We crossed the meadows and climbed the last incline to the saddle between the two peaks. A few of us went up a little further to check out what was probably a goat trail. It looked intimidating at first but once on it it was safe feeling and it felt like we could see everything! After some sightseeing we returned to camp, ate dinner together, and then hid in our tents to avoid the rain. A few of us stayed out for a while but it wasn't a late night. Between the rain and fatigue I think we were all happy to get to bed.

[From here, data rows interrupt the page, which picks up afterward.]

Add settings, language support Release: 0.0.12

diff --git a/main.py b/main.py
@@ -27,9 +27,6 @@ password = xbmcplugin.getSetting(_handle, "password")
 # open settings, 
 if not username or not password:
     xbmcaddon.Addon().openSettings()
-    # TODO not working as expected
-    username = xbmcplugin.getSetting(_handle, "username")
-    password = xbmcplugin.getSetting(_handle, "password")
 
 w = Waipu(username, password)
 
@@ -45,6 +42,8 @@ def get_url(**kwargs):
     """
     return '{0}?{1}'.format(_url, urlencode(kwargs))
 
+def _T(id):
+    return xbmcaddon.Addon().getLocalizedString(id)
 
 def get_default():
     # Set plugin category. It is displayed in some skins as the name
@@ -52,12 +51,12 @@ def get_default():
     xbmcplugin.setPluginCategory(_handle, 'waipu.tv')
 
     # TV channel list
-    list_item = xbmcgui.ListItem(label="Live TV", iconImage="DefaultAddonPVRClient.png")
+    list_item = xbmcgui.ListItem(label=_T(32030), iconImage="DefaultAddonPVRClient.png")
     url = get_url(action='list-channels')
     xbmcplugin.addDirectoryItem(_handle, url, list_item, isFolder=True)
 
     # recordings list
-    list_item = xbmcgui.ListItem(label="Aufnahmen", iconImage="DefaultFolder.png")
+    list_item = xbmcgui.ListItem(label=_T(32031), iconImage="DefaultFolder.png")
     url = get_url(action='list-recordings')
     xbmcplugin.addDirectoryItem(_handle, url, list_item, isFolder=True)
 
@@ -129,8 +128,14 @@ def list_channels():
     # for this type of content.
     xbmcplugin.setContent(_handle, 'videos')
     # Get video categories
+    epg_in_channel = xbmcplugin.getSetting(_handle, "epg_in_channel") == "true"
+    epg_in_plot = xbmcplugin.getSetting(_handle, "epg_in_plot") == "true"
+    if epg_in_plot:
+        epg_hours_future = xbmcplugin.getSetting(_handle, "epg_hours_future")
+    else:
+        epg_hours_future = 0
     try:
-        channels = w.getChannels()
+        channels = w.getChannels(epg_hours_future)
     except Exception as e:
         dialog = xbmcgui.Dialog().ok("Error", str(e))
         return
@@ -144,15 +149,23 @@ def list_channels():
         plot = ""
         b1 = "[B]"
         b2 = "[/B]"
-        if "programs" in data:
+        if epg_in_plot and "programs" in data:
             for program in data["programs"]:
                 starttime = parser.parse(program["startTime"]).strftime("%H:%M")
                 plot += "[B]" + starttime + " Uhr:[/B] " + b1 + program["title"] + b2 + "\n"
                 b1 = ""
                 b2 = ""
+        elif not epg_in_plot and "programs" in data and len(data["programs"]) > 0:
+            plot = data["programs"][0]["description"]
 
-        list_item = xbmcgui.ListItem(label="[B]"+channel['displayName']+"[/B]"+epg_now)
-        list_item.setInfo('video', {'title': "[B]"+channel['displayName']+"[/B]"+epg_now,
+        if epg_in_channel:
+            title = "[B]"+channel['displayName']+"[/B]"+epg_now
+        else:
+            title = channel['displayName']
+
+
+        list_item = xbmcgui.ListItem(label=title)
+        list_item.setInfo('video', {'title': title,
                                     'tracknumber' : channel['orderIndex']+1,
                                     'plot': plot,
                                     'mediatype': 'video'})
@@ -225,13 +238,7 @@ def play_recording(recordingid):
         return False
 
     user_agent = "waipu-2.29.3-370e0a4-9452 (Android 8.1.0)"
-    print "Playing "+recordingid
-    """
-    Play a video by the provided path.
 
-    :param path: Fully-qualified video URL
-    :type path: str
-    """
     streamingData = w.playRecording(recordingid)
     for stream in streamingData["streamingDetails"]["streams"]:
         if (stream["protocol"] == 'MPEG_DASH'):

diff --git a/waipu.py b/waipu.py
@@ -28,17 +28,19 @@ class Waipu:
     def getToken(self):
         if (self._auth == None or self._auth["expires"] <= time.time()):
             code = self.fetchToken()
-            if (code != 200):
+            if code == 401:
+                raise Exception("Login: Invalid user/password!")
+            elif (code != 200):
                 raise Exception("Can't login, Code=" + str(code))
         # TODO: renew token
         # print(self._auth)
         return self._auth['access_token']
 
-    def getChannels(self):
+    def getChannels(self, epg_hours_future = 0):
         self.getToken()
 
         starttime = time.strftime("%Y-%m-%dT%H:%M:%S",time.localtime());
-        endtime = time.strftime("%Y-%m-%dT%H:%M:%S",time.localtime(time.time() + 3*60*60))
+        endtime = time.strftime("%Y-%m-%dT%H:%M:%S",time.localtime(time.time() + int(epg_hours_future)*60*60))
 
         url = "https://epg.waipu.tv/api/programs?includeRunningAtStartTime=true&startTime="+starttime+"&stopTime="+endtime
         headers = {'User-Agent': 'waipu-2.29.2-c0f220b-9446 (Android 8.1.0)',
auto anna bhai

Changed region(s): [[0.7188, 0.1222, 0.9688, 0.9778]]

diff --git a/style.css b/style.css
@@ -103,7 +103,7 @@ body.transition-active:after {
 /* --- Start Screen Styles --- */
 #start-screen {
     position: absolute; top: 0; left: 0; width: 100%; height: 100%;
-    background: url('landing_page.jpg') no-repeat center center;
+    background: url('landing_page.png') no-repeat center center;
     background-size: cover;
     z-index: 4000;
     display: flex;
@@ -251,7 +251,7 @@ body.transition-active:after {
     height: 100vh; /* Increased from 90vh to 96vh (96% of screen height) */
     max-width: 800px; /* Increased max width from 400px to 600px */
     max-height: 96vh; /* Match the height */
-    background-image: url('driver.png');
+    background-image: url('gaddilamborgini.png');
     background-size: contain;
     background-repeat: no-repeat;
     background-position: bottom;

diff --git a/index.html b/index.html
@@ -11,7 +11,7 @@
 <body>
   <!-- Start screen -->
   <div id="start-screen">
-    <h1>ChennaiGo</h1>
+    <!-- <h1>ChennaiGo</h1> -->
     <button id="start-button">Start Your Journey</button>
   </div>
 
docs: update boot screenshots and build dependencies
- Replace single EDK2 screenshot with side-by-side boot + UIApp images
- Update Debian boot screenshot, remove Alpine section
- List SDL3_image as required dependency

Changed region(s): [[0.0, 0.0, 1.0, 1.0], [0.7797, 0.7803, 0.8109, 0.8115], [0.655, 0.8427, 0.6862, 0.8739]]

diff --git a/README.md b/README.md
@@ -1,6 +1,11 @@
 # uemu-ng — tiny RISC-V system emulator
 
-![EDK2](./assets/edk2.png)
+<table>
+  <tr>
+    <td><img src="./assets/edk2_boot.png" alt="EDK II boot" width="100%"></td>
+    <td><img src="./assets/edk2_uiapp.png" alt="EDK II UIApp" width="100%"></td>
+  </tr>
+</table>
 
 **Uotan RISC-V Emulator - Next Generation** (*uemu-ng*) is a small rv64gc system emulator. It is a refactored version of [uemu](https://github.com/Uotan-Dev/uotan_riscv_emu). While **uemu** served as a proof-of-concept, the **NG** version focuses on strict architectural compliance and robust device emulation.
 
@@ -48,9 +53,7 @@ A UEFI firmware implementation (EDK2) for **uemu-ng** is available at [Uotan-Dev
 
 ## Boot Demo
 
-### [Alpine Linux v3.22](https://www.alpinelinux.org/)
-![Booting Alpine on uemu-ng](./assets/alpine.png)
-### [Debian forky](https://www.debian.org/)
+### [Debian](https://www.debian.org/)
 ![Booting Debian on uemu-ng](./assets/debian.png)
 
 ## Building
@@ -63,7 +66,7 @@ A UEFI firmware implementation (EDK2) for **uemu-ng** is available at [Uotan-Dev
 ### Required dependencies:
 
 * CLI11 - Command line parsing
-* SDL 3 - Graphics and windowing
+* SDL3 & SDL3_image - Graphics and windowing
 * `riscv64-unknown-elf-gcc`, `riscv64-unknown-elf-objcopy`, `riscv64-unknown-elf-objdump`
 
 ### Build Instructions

The rain continued all night. It woke me up multiple times as it waned and then poured, the wind whipping through the tent fabric. Sleeping in did not happen. I think most of us were awake early from the rain. After listening to the rain against the tent, packing up the inside, and putting off breakfast as long as I could so I didn't have to go in the rain, I eventually decided it was time to get out of the tent.


One of the hikers with us, Rob, had a teepee tent with no floor, designed to be able to accommodate a wood stove for hunting or late season hikes. He generously offered us the cover of his tent to make breakfast in AND offered us instant coffee. I don't really drink coffee so I hadn't packed any. I'm sure Kandus was ecstatic for the coffee and I greatly appreciated the dry space to make breakfast.


The descent is always intimidating. I much prefer uphill to downhill. Uphill is hard, but downhill is where I feel the least secure in myself. Kandus and I had been talking about it as we were laying in the tent the night before. There is one section of the descent that is particularly worrisome when it is really wet and you're carrying a pack. I understood why she was nervous but having done it before I knew we could do it with no problem.


Once we were all ready to go we started the descent. It was hard; the fatigue from the day before combined with the poor sleep made for tired muscles. We spaced out at the guidance of the AB so that if we fell we didn't create a domino effect and take the rest of us out. I'd love to tell you that I made it all the way down without falling but that would be a lie. I fell a couple times, unsurprisingly. I had fallen coming down last year too so I expected it. Down, down, down we went. Down the shale goat trail, down the boulder fields, and down through the forest. We crossed the creek with the little bridge we had crossed only 24 hours before, and we were done. It seemed like both a long trip and a short trip all in one. A trip that will last a lifetime in my memories, but that took only a day and a half of my life.